Jakarta (dpa) – A volcano on the Indonesian island of Sumatra

erupted Sunday for the first time in 400 years, shooting black smoke

and ash up to 1,500 metres into the air and prompting the evacuation

of thousands of residents.

   Mount Sinabung in the Karo district of North Sumatra province

thundered to life shortly after midnight, shooting lava and other

volcanic materials from its crater.

   Indonesia’s state-run Directorate of Vulcanology upgraded the

volcano’s danger status to the highest level minutes before the

eruption of the 2,451-metre peak, located about 1,300 kilometres

north-west of Jakarta.

   Using trucks, ambulances and buses, local authorities evacuated

thousands of residents living in nearby hamlets immediately after the

eruption, the state-run Antara news agency reported.

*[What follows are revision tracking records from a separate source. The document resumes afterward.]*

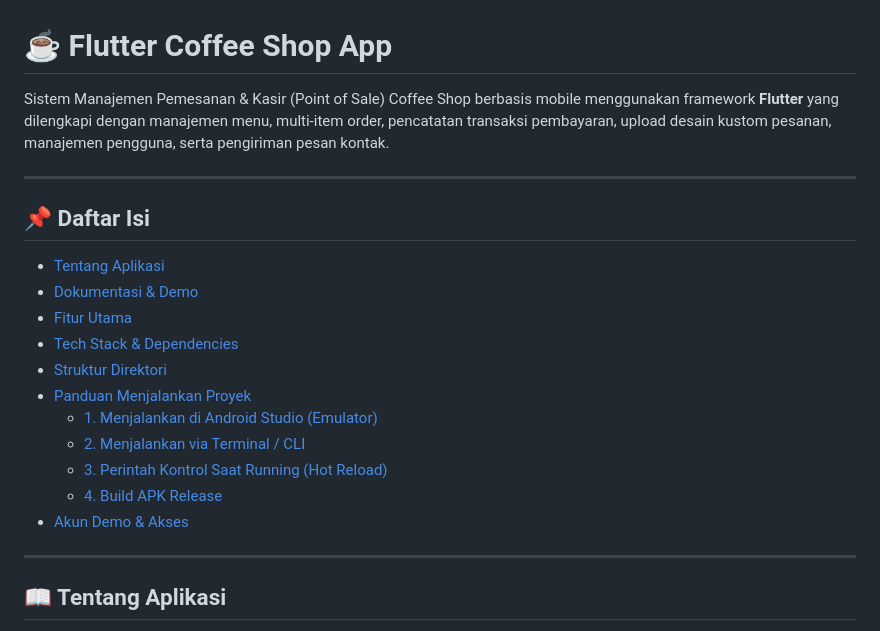
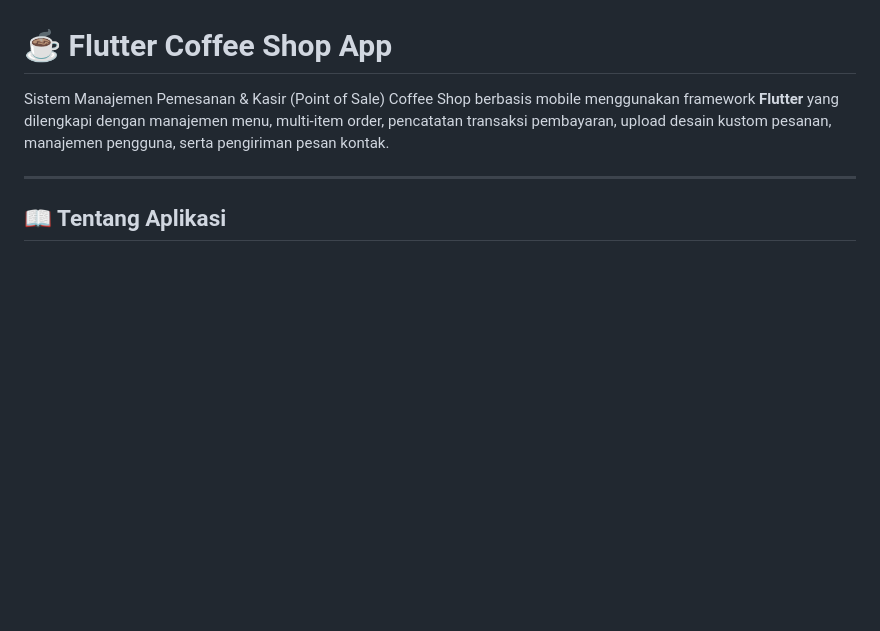
Before and after one commit to zulfarida0107-crypto/flutter-coffeeshop-1-DONE-, a Markdown page: README.md, the part around the change. Rendered like a GitHub page; blank space fills up the shorter version.

Commit message:
docs: hapus bagian daftar isi di README

```diff
--- a/README.md
+++ b/README.md
@@ -1,21 +1,6 @@
 # ☕ Flutter Coffee Shop App
 
 Sistem Manajemen Pemesanan & Kasir (Point of Sale) Coffee Shop berbasis mobile menggunakan framework **Flutter** yang dilengkapi dengan manajemen menu, multi-item order, pencatatan transaksi pembayaran, upload desain kustom pesanan, manajemen pengguna, serta pengiriman pesan kontak.
-
----
-
-## 📌 Daftar Isi
-- [Tentang Aplikasi](#-tentang-aplikasi)
-- [Dokumentasi & Demo](#-dokumentasi--demo)
-- [Fitur Utama](#-fitur-utama)
-- [Tech Stack & Dependencies](#-tech-stack--dependencies)
-- [Struktur Direktori](#-struktur-direktori)
-- [Panduan Menjalankan Proyek](#-panduan-menjalankan-proyek)
-  - [1. Menjalankan di Android Studio (Emulator)](#1-menjalankan-di-android-studio-emulator)
-  - [2. Menjalankan via Terminal / CLI](#2-menjalankan-via-terminal--cli)
-  - [3. Perintah Kontrol Saat Running (Hot Reload)](#3-perintah-kontrol-saat-running-hot-reload)
-  - [4. Build APK Release](#4-build-apk-release)
-- [Akun Demo & Akses](#-akun-demo--akses)
 
 ---
 
```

   There were no immediate reports of casualties.

   Local media quoted residents as saying lava was visible from

several kilometres away, including in Berastagi, a tourist area in

North Sumatra.

   The Directorate of Vulcanology said Sinabung’s eruption was the

first recorded since 1600.

   “Previously, there was no significant activity at the Mount

Sinabung volcano, so the monitoring did not take priority since the

1600s,” Surono, the head of the directorate, was quoted as saying by


   Surono, who like many Indonesians goes by only one name, said a

team of experts were deployed to keep a close eye on Sinabung’s


   Besides ordering the evacuations, experts also warned residents to

wear face masks to avoid health problems from the volcano’s ash and

told people living along rivers to be alert to the possibility of

lava-induced floods.

   Indonesia has the highest density of volcanoes in the world with

about 500 in the “Belt of Fire” in the 5,000-kilometre-long

archipelago nation. Nearly 130 are active and 65 are listed as